Medi-Cal is means-tested and is a program intended for the needy. It provides payment for medical coverage for people with low or no incomes and with few assets. Medi-Cal, however, also does much more. It can pay for nursing home care or home health services which seniors need.
Medicare and private insurers often pay little or no benefits for nursing home care services, except in limited circumstances and for brief periods, such as when someone needs rehabilitation after a hospital discharge. Medi-Cal, on the other hand, can pick up all of the multi-thousand dollar tab for nursing home expenses for as long as a senior needs.
While Medi-Cal can be a financial lifesaver when you or a loved one needs nursing home care, the problem is a lot of seniors have saved money or have paid off properties. The assets seniors own could be disqualifying until they are spent on nursing care. Fortunately, Medi-Cal planning provides a way around this rule to allow seniors to keep their legacy. Schomer Law Group can provide invaluable assistance and advice on Medi-Cal planning. We’ll custom-tailor a plan for you and we’ll also answer questions including:
- Why is Medi-Cal planning important?
- When should I start with Medi-Cal planning and how does it work?
- How can a Los Angeles Medi-Cal planning lawyer help me?
Why is Medi-Cal Planning Important?
Nursing homes can cost thousands of dollars a month, even for a semi-private room. The California Department of Health Care Services indicates the average cost for a nursing home in 2011 was $91,250 annually. With expenditures at almost $100,000 (or more), seniors who have to pay privately for a nursing home could find all of their retirement savings gone in the blink of an eye. Property could also have to be sold to generate money to pay for nursing home costs once a senior’s cash reserves run out.
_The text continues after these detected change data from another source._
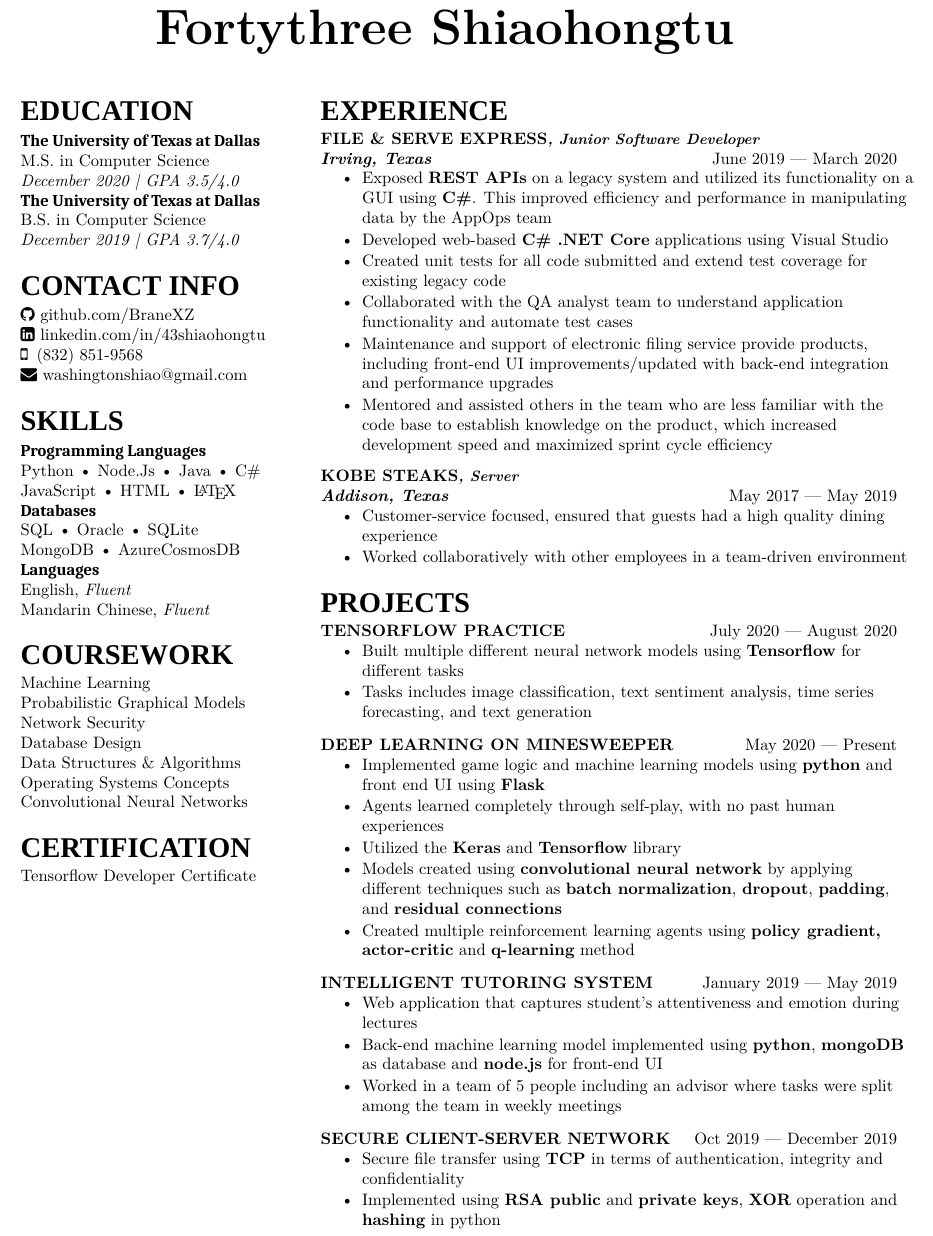
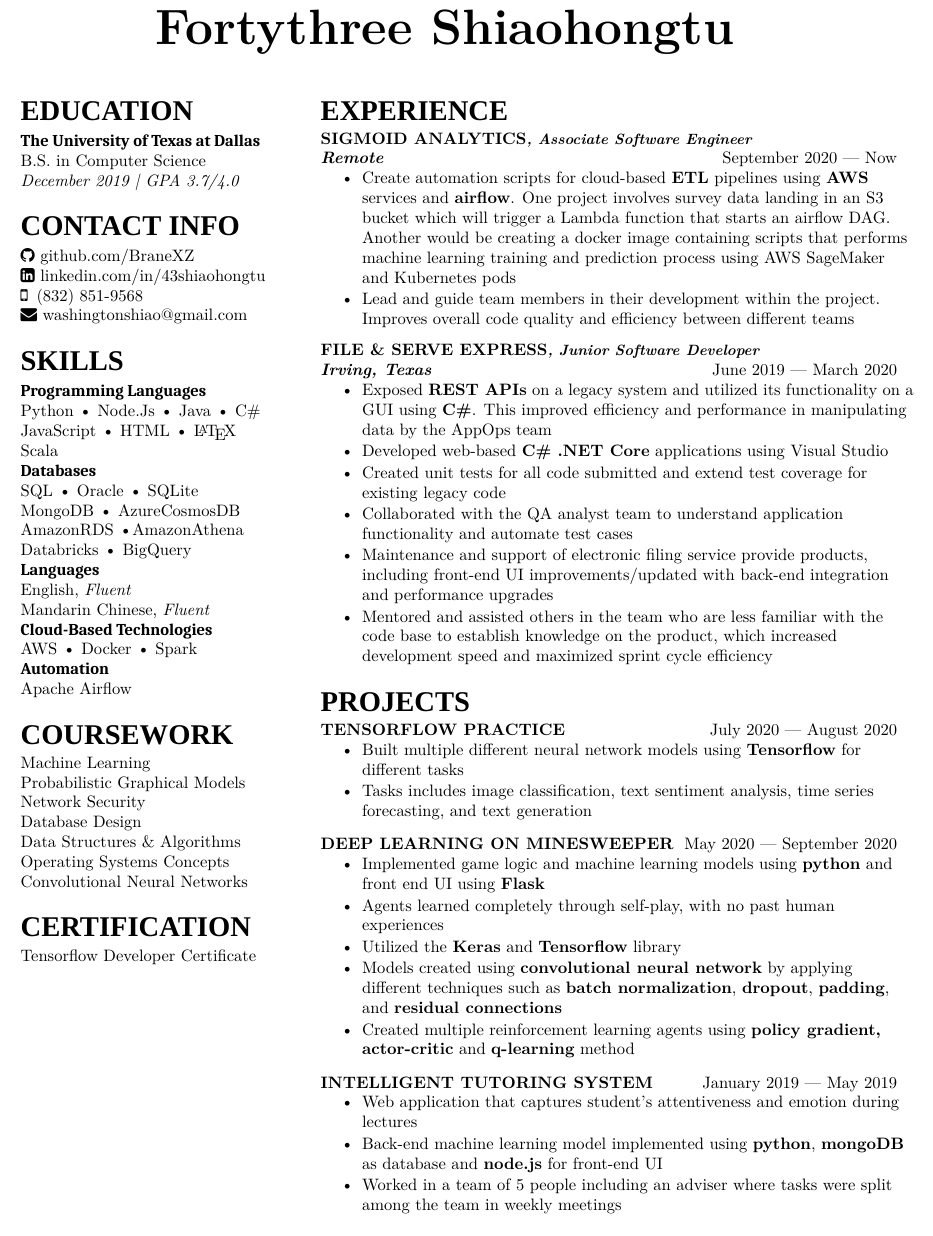
Before and after one commit to BraneXZ/Resume, a LaTeX CV (Resume.tex): part of the page, cut so that both start at the same text. Compiled offline with XeLaTeX; a missing font is replaced by an installed copy or a similar font.

Commit message:
Added Sigmoid, removed kobe steak and network project

```diff
--- a/Resume.tex
+++ b/Resume.tex
@@ -17,9 +17,6 @@
 % Education Section
 \section{Education}
 \subsection{The University of Texas at Dallas}
-\descript{M.S. in Computer Science}
-\emph{December 2020 | GPA 3.5/4.0}
-\subsection{The University of Texas at Dallas}
 \descript{B.S. in Computer Science}
 \emph{December 2019 | GPA 3.7/4.0}
 \sectionsep
@@ -36,13 +33,20 @@
 \section{Skills}
 \subsection{Programming Languages}
 Python \textbullet{} Node.Js \textbullet{} Java \textbullet{} C\# \\
-JavaScript \textbullet{} HTML \textbullet{} \LaTeX
+JavaScript \textbullet{} HTML \textbullet{} \LaTeX \\
+Scala
 \subsection{Databases}
 SQL \textbullet{} Oracle \textbullet{} SQLite\\
-MongoDB \textbullet{} AzureCosmosDB
+MongoDB \textbullet{} AzureCosmosDB \\
+AmazonRDS \textbullet{}AmazonAthena \\
+Databricks \textbullet{} BigQuery
 \subsection{Languages}
 English, \emph{Fluent}\\
 Mandarin Chinese, \emph{Fluent}\\
+\subsection{Cloud-Based Technologies}
+AWS \textbullet{} Docker \textbullet{} Spark
+\subsection{Automation}
+Apache Airflow
 \sectionsep
 
 % Coursework Section
@@ -66,9 +70,17 @@ Tensorflow Developer Certificate
 
 % Experience Section
 \section{Experience}
+\company{Sigmoid Analytics}{Associate Software Engineer}
+\location{Remote}{September 2020 --- Now}
+\sectionsep
+\begin{tightemize}
+	\item \itemdescript{Create automation scripts for cloud-based \textbf{ETL} pipelines using \textbf{AWS} services and \textbf{airflow}. One project involves survey data landing in an S3 bucket which will trigger a Lambda function that starts an airflow DAG. Another would be creating a docker image containing scripts that performs machine learning training and prediction process using AWS SageMaker and Kubernetes pods}
+	\item \itemdescript{Lead and guide team members in their development within the project. Improves overall code quality and efficiency between different teams}
+\end{tightemize}
+\sectionsep
+
 \company{File \& Serve Express}{Junior Software Developer}
 \location{Irving, Texas}{June 2019 --- March 2020}
-\sectionsep
 \begin{tightemize}
 	\item \itemdescript{Exposed \textbf{REST APIs} on a legacy system and utilized its functionality on a GUI using \textbf{C\#}. This improved efficiency and performance in manipulating data by the AppOps team}
 	\item \itemdescript{Developed web-based \textbf{C\# .NET Core} applications using Visual Studio}
@@ -79,22 +91,6 @@ Tensorflow Developer Certificate
 \end{tightemize}
 \sectionsep
 
-\company{Kobe Steaks}{Server}
-\location{Addison, Texas}{May 2017 --- May 2019}
-\begin{tightemize}
-	\item \itemdescript{Customer-service focused, ensured that guests had a high quality dining experience}
-	\item \itemdescript{Worked collaboratively with other employees in a team-driven environment}
-\end{tightemize}
-\sectionsep
-
-%\company{Enrichment Chess}{Teacher's Assistant}
-%\location{Dallas, Texas}{September 2017 --- December 2017}
-%\begin{tightemize}
-%	\item \itemdescript{Taught chess classes upwards of 20+ students, %incorporating a variety of chess strategies}
-%	\item \itemdescript{Kept detailed progress notes on each student and worked %closely with them to improve their skills}
-%\end{tightemize}
-%\sectionsep
-
 % Projects Section
 \section{Projects}
 \project{Tensorflow Practice}{July 2020 --- August 2020}
@@ -104,7 +100,7 @@ Tensorflow Developer Certificate
 \end{tightemize}
 \sectionsep
 
-\project{Deep Learning on Minesweeper}{May 2020 --- Present}
+\project{Deep Learning on Minesweeper}{May 2020 --- September 2020}
 \begin{tightemize}
 	\item \itemdescript{Implemented game logic and machine learning models using \textbf{python} and front end UI using \textbf{Flask}}
 	\item \itemdescript{Agents learned completely through self-play, with no past human experiences}
@@ -118,15 +114,9 @@ Tensorflow Developer Certificate
 \begin{tightemize}
 	\item \itemdescript{Web application that captures student's attentiveness and emotion during lectures}
 	\item \itemdescript{Back-end machine learning model implemented using \textbf{python}, \textbf{mongoDB} as database and \textbf{node.js} for front-end UI}
-	\item \itemdescript{Worked in a team of 5 people including an advisor where tasks were split among the team in weekly meetings}
+	\item \itemdescript{Worked in a team of 5 people including an adviser where tasks were split among the team in weekly meetings}
 \end{tightemize}
 \sectionsep
-
-\project{Secure Client-Server Network}{Oct 2019 --- December 2019}
-\begin{tightemize}
-	\item \itemdescript{Secure file transfer using \textbf{TCP} in terms of authentication, integrity and confidentiality}
-	\item \itemdescript{Implemented using \textbf{RSA public} and \textbf{private keys}, \textbf{XOR} operation and \textbf{hashing} in python}
-\end{tightemize}
 
 \end{minipage}
 
```
Also changed, not shown: Resume.pdf, 3 other files.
Medi-Cal planning aims to help seniors avoid this requirement to pay for a nursing home out-of-pocket. Instead, the goal is to strategically transfer money and property into a legal trust. The trust will become the official legal owner of the property, although the senior can still benefit from its use and possession. These transfers need to be done at least five years prior to applying for Medi-Cal coverage, because Medi-Cal has a five-year look back period.
Under the five-year lookback rule, any transactions in which items were given away or sold for less than their value within five years of trying to get Medi-Cal nursing home coverage could result in a delay in eligibility for benefits. The value of transferred assets divided by the average annual monthly cost of a nursing home determines how many months a senior will have to wait to become eligible for Medi-Cal-paid nursing care.
With 44.1 percent of people ending up in a nursing home at some point, planning ahead for this possible future is key to making sure money is available when you need it and to ensuring that spending down assets and squandering a legacy is not necessary.
When Should I Start with Medi-Cal Planning and How Does it Work?
Medi-Cal planning typically involves creating a trust, which is then funded with property and assets you wish to protect. You must ensure that the right type of trust is chosen and that all formalities are followed in terms of transferring property into the trust. A Los Angeles Medi-Cal planning attorney will help with the process of creating the trust and taking care of all the necessary steps for moving money and property into it.
There may also be other approaches to Medi-Cal planning and some additional steps which you can take. For example, strategic gifts, spending on certain types of home improvements, and taking advantage of protections for spouses are all important ways to try to avoid losing money and property.
Whatever specific course of action you choose, you should start Medi-Cal planning when you have assets to protect but are still too young to need nursing home care. Creating a plan when you are younger gives you time to make transfers early so you don’t end up becoming temporarily disqualified for benefits due to the five-year look back period.